Without the images, print every line of the material below exactly as given.

_INFORMATION_:
____________

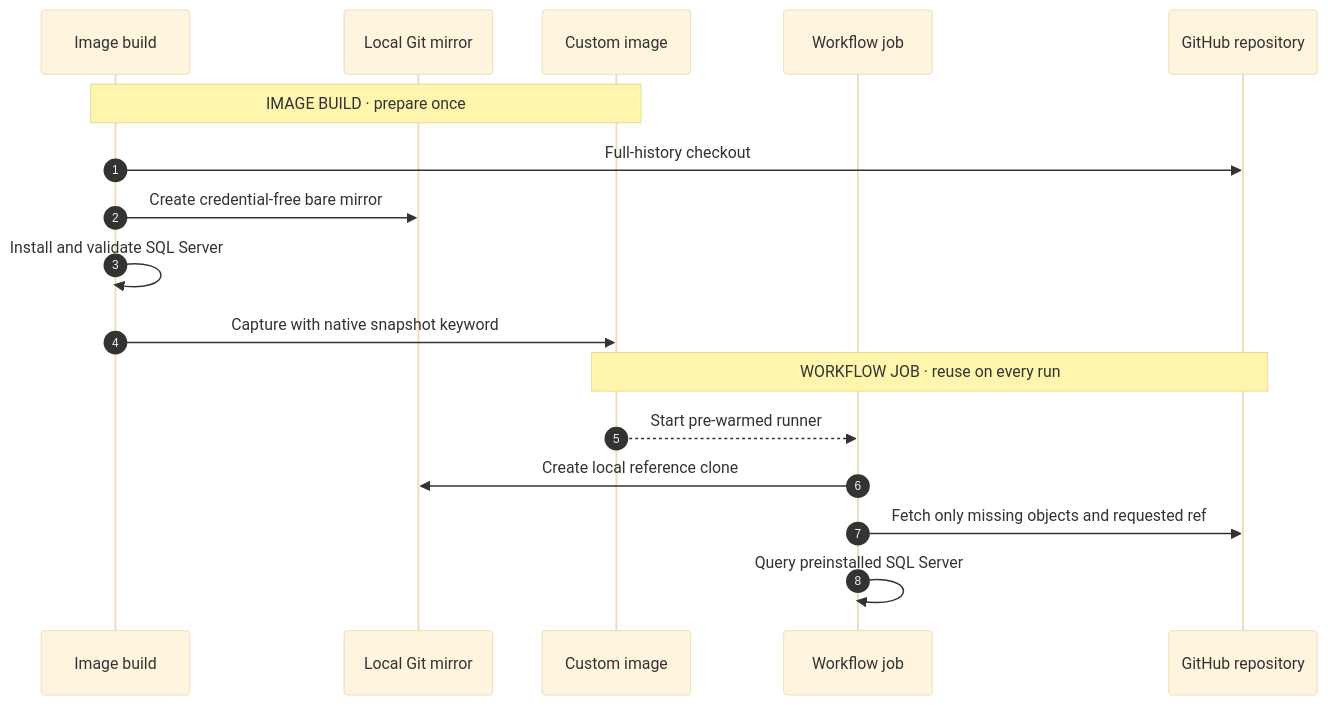
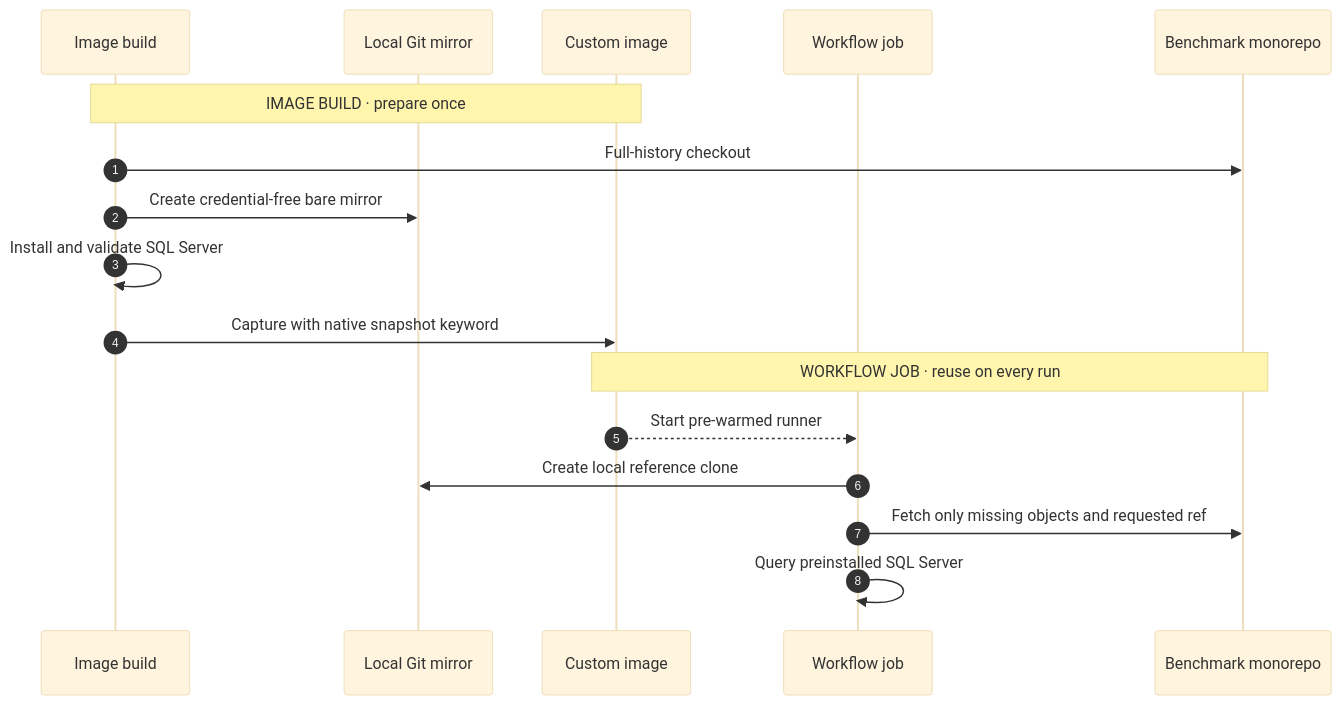
Before and after one commit to tsvi-solutions/custom_images_examples: the second of 2 diagrams in README.md, drawn with Mermaid (base theme). The commit also changed other lines of this file and 4 other files, not shown here.

First line of the commit message:
Enhance benchmark repository handling in workflows and scripts

````diff
--- a/README.md
+++ b/README.md
@@ -130,21 +135,21 @@
 ```mermaid
 sequenceDiagram
     autonumber
     participant Build as Image build
     participant Mirror as Local Git mirror
     participant Snapshot as Custom image
     participant Job as Workflow job
-    participant GitHub as GitHub repository
+    participant GitHub as Benchmark monorepo
 
     Note over Build,Snapshot: IMAGE BUILD · prepare once
     Build->>GitHub: Full-history checkout
     Build->>Mirror: Create credential-free bare mirror
     Build->>Build: Install and validate SQL Server
     Build->>Snapshot: Capture with native snapshot keyword
 
     Note over Snapshot,GitHub: WORKFLOW JOB · reuse on every run
     Snapshot-->>Job: Start pre-warmed runner
     Job->>Mirror: Create local reference clone
     Job->>GitHub: Fetch only missing objects and requested ref
     Job->>Job: Query preinstalled SQL Server
 ```
````
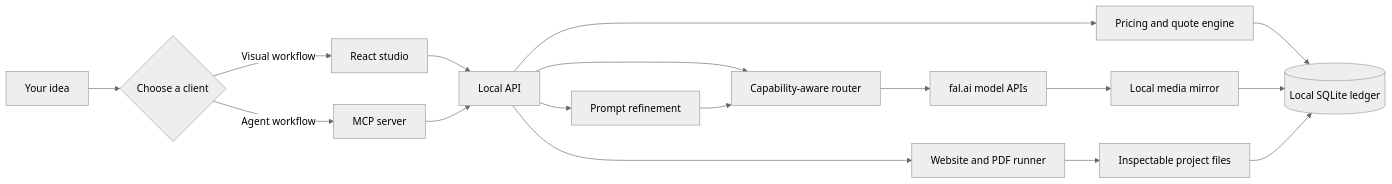
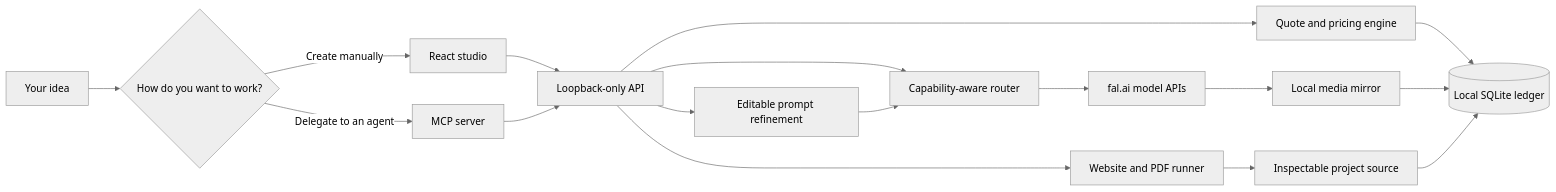
One commit to AIONEpreneur/kreativstudio changed the first of 6 diagrams in README.md. Above: the diagram before and after it, drawn with Mermaid (neutral theme). The commit also changed other lines of this file and 2 other files, not shown here.

````diff
--- a/README.md
+++ b/README.md
@@ -35,24 +120,24 @@
 ```mermaid
 flowchart LR
-    Idea["Your idea"] --> Client{"Choose a client"}
-    Client -->|Visual workflow| UI["React studio"]
-    Client -->|Agent workflow| MCP["MCP server"]
+    Idea["Your idea"] --> Client{"How do you want to work?"}
+    Client -->|Create manually| UI["React studio"]
+    Client -->|Delegate to an agent| MCP["MCP server"]
 
-    UI --> API["Local API"]
+    UI --> API["Loopback-only API"]
     MCP --> API
 
-    API --> Prompt["Prompt refinement"]
+    API --> Prompt["Editable prompt refinement"]
     API --> Router["Capability-aware router"]
-    API --> Quote["Pricing and quote engine"]
+    API --> Quote["Quote and pricing engine"]
 
     Prompt --> Router
     Router --> Fal["fal.ai model APIs"]
     Fal --> Mirror["Local media mirror"]
 
     API --> Projects["Website and PDF runner"]
-    Projects --> Archive["Inspectable project files"]
+    Projects --> Archive["Inspectable project source"]
 
     Quote --> Ledger[("Local SQLite ledger")]
     Mirror --> Ledger
     Archive --> Ledger
 ```
````
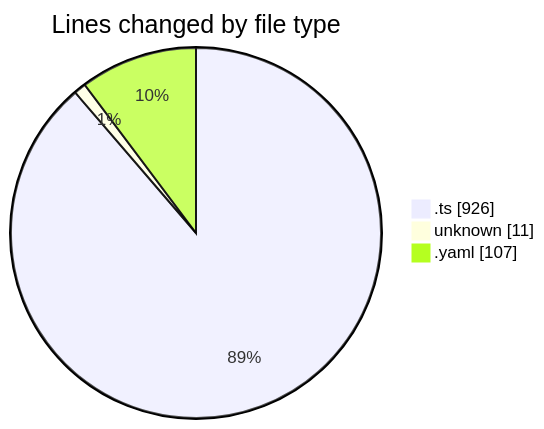
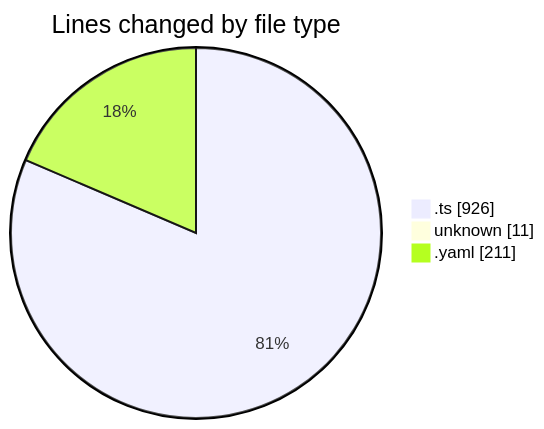
The first of 2 diagrams in 2025-10-01/oura-api/README.md (mevix1/code-tracking), drawn with Mermaid before and after one commit. The commit also changed other lines of this file and 1 other file, not shown here.

````diff
--- a/2025-10-01/oura-api/README.md
+++ b/2025-10-01/oura-api/README.md
@@ -24,7 +25,7 @@
 ```mermaid
 pie showData
 title Lines changed by file type
 ".ts" : 926
 "unknown" : 11
-".yaml" : 107
+".yaml" : 211
 ```
````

____________

_ANSWER FOR THIS EXERCISE_:
Before and after one commit to tsvi-solutions/custom_images_examples: the second of 2 diagrams in README.md, drawn with Mermaid (base theme). The commit also changed other lines of this file and 4 other files, not shown here.

First line of the commit message:
Enhance benchmark repository handling in workflows and scripts

````diff
--- a/README.md
+++ b/README.md
@@ -130,21 +135,21 @@
 ```mermaid
 sequenceDiagram
     autonumber
     participant Build as Image build
     participant Mirror as Local Git mirror
     participant Snapshot as Custom image
     participant Job as Workflow job
-    participant GitHub as GitHub repository
+    participant GitHub as Benchmark monorepo
 
     Note over Build,Snapshot: IMAGE BUILD · prepare once
     Build->>GitHub: Full-history checkout
     Build->>Mirror: Create credential-free bare mirror
     Build->>Build: Install and validate SQL Server
     Build->>Snapshot: Capture with native snapshot keyword
 
     Note over Snapshot,GitHub: WORKFLOW JOB · reuse on every run
     Snapshot-->>Job: Start pre-warmed runner
     Job->>Mirror: Create local reference clone
     Job->>GitHub: Fetch only missing objects and requested ref
     Job->>Job: Query preinstalled SQL Server
 ```
````
One commit to AIONEpreneur/kreativstudio changed the first of 6 diagrams in README.md. Above: the diagram before and after it, drawn with Mermaid (neutral theme). The commit also changed other lines of this file and 2 other files, not shown here.

````diff
--- a/README.md
+++ b/README.md
@@ -35,24 +120,24 @@
 ```mermaid
 flowchart LR
-    Idea["Your idea"] --> Client{"Choose a client"}
-    Client -->|Visual workflow| UI["React studio"]
-    Client -->|Agent workflow| MCP["MCP server"]
+    Idea["Your idea"] --> Client{"How do you want to work?"}
+    Client -->|Create manually| UI["React studio"]
+    Client -->|Delegate to an agent| MCP["MCP server"]
 
-    UI --> API["Local API"]
+    UI --> API["Loopback-only API"]
     MCP --> API
 
-    API --> Prompt["Prompt refinement"]
+    API --> Prompt["Editable prompt refinement"]
     API --> Router["Capability-aware router"]
-    API --> Quote["Pricing and quote engine"]
+    API --> Quote["Quote and pricing engine"]
 
     Prompt --> Router
     Router --> Fal["fal.ai model APIs"]
     Fal --> Mirror["Local media mirror"]
 
     API --> Projects["Website and PDF runner"]
-    Projects --> Archive["Inspectable project files"]
+    Projects --> Archive["Inspectable project source"]
 
     Quote --> Ledger[("Local SQLite ledger")]
     Mirror --> Ledger
     Archive --> Ledger
 ```
````
The first of 2 diagrams in 2025-10-01/oura-api/README.md (mevix1/code-tracking), drawn with Mermaid before and after one commit. The commit also changed other lines of this file and 1 other file, not shown here.

````diff
--- a/2025-10-01/oura-api/README.md
+++ b/2025-10-01/oura-api/README.md
@@ -24,7 +25,7 @@
 ```mermaid
 pie showData
 title Lines changed by file type
 ".ts" : 926
 "unknown" : 11
-".yaml" : 107
+".yaml" : 211
 ```
````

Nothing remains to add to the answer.